[Data excerpts]
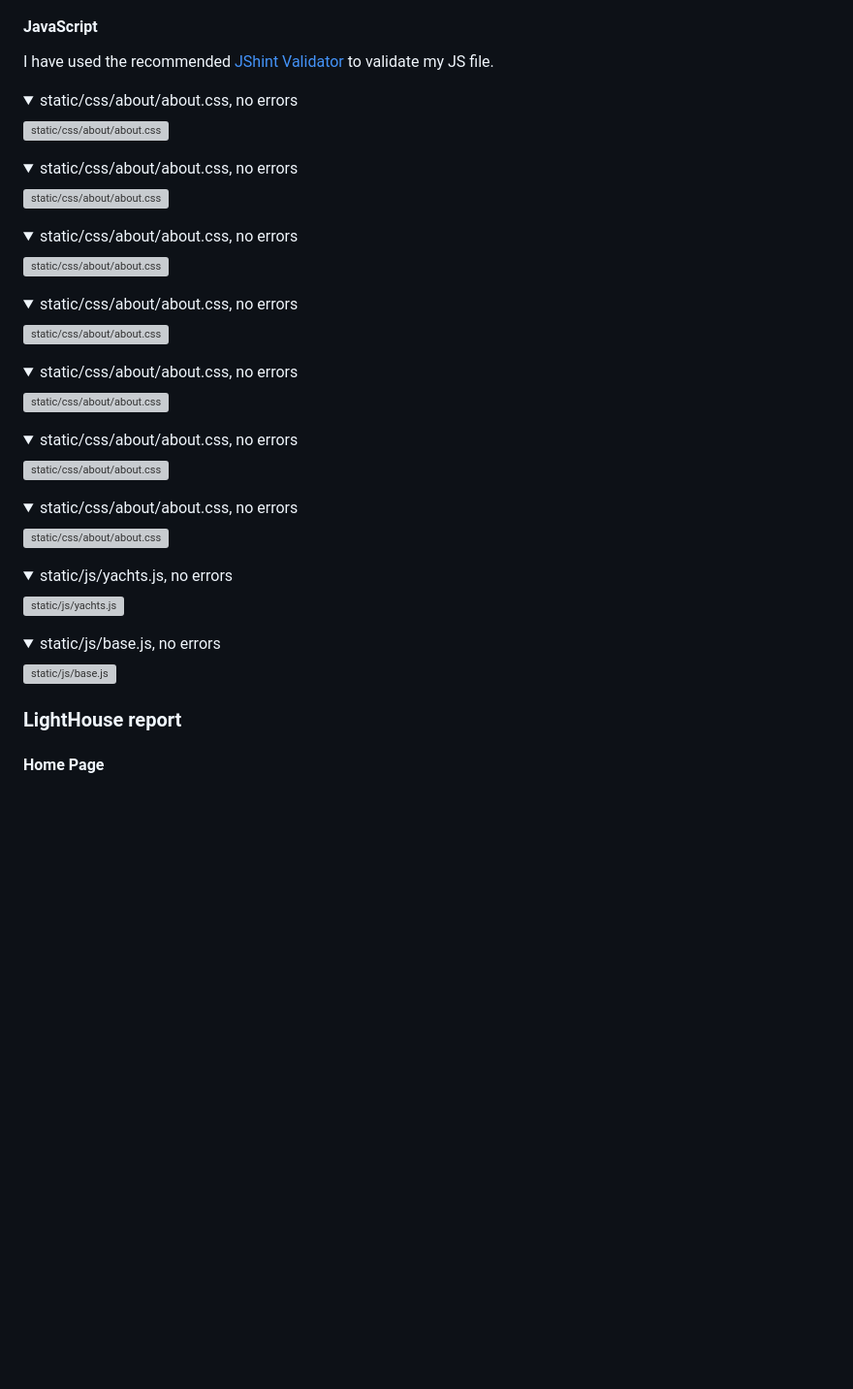
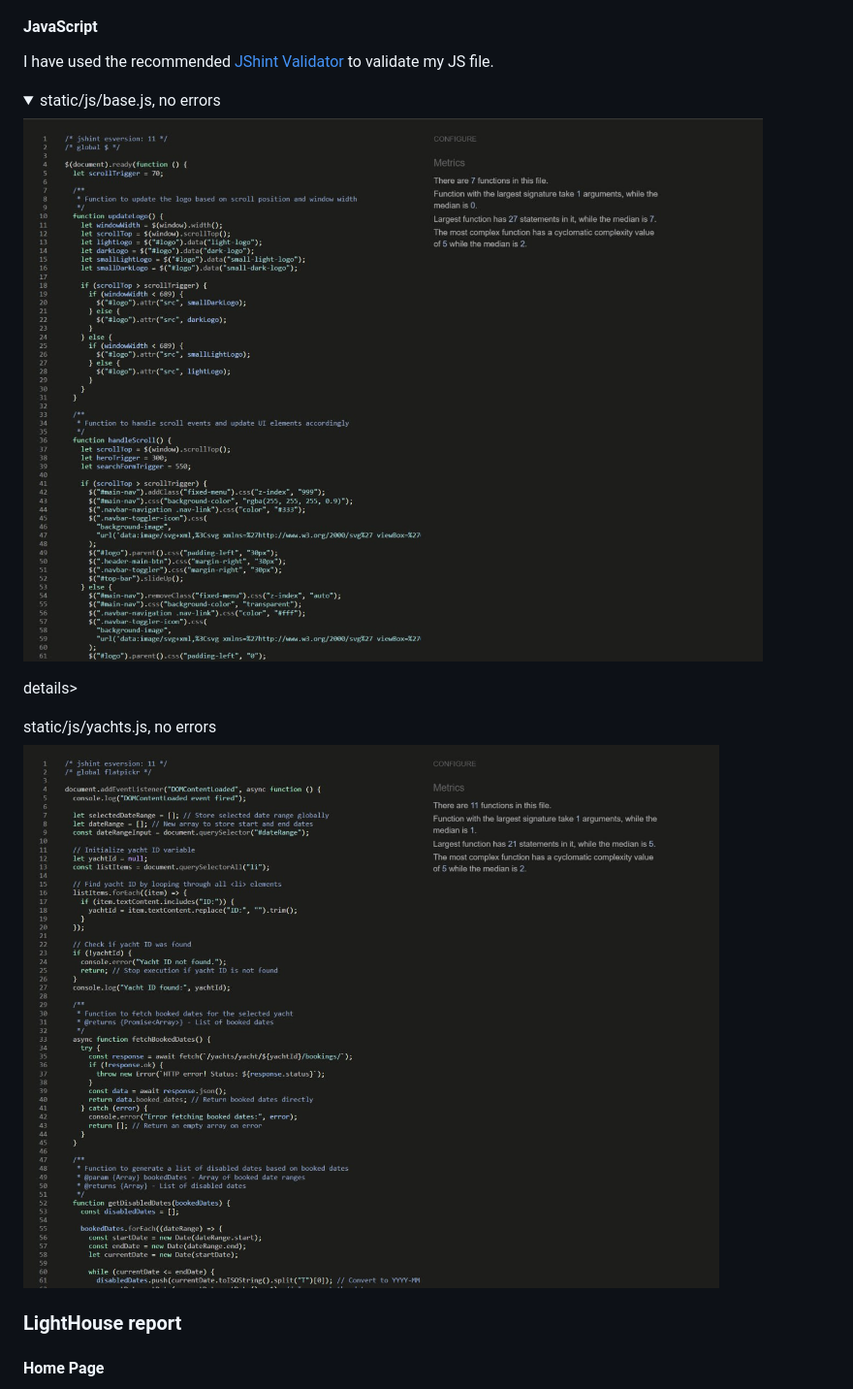
Before and after one commit to pagaslav/yachtsescape-com, a Markdown page: README.md, the part around the change. Shown: that part at 97% size. Drawn GitHub-style; pictures changed too: docs/images/w3c-validation/base-js.jpeg (added), docs/images/w3c-validation/yacht-js.jpeg (added); folded sections open; blank space fills up the shorter version; grey boxes are pictures that could not be loaded.

Commit message:
Add screenshots for README and validate html code

```diff
--- a/README.md
+++ b/README.md
@@ -1292,58 +1292,15 @@ Below is the confirmation screenshot for the successful validation:
 I have used the recommended [JShint Validator](https://jshint.com/) to validate my JS file.
 
 <details>
-<summary> static/css/about/about.css, no errors</summary>
-
-![static/css/about/about.css](documentation/pages/responsiv/403-page-responsive.webp)
-</details>
-
-<details>
-<summary> static/css/about/about.css, no errors</summary>
-
-![static/css/about/about.css](documentation/pages/responsiv/403-page-responsive.webp)
-</details>
-
-<details>
-<summary> static/css/about/about.css, no errors</summary>
-
-![static/css/about/about.css](documentation/pages/responsiv/403-page-responsive.webp)
-</details>
-
-<details>
-<summary> static/css/about/about.css, no errors</summary>
-
-![static/css/about/about.css](documentation/pages/responsiv/403-page-responsive.webp)
-</details>
-
-<details>
-<summary> static/css/about/about.css, no errors</summary>
-
-![static/css/about/about.css](documentation/pages/responsiv/403-page-responsive.webp)
-</details>
-
-<details>
-<summary> static/css/about/about.css, no errors</summary>
-
-![static/css/about/about.css](documentation/pages/responsiv/403-page-responsive.webp)
-</details>
-
-<details>
-<summary> static/css/about/about.css, no errors</summary>
-
-![static/css/about/about.css](documentation/pages/responsiv/403-page-responsive.webp)
-</details>
-
-
-<details>
-<summary>static/js/yachts.js, no errors</summary>
-
-![static/js/yachts.js](documentation/pages/responsiv/403-page-responsive.webp)
-</details>
-
-<details>
-<summary>static/js/base.js, no errors</summary>
-
-![static/js/base.js](documentation/pages/responsiv/403-page-responsive.webp)
+<summary> static/js/base.js, no errors</summary>
+
+![base.js](docs/images/w3c-validation/base-js.jpeg)
+</details>
+
+details>
+<summary> static/js/yachts.js, no errors</summary>
+
+![yachts.js](docs/images/w3c-validation/yacht-js.jpeg)
 </details>
 
 ### LightHouse report
```
Also changed, not shown: 2 other files.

Task to complete: Which lines in the records above contain the word "base"? Return each of them.

Answer to this exercise:
Before and after one commit to pagaslav/yachtsescape-com, a Markdown page: README.md, the part around the change. Shown: that part at 97% size. Drawn GitHub-style; pictures changed too: docs/images/w3c-validation/base-js.jpeg (added), docs/images/w3c-validation/yacht-js.jpeg (added); folded sections open; blank space fills up the shorter version; grey boxes are pictures that could not be loaded.
-<summary>static/js/base.js, no errors</summary>
-![static/js/base.js](documentation/pages/responsiv/403-page-responsive.webp)
+<summary> static/js/base.js, no errors</summary>
+![base.js](docs/images/w3c-validation/base-js.jpeg)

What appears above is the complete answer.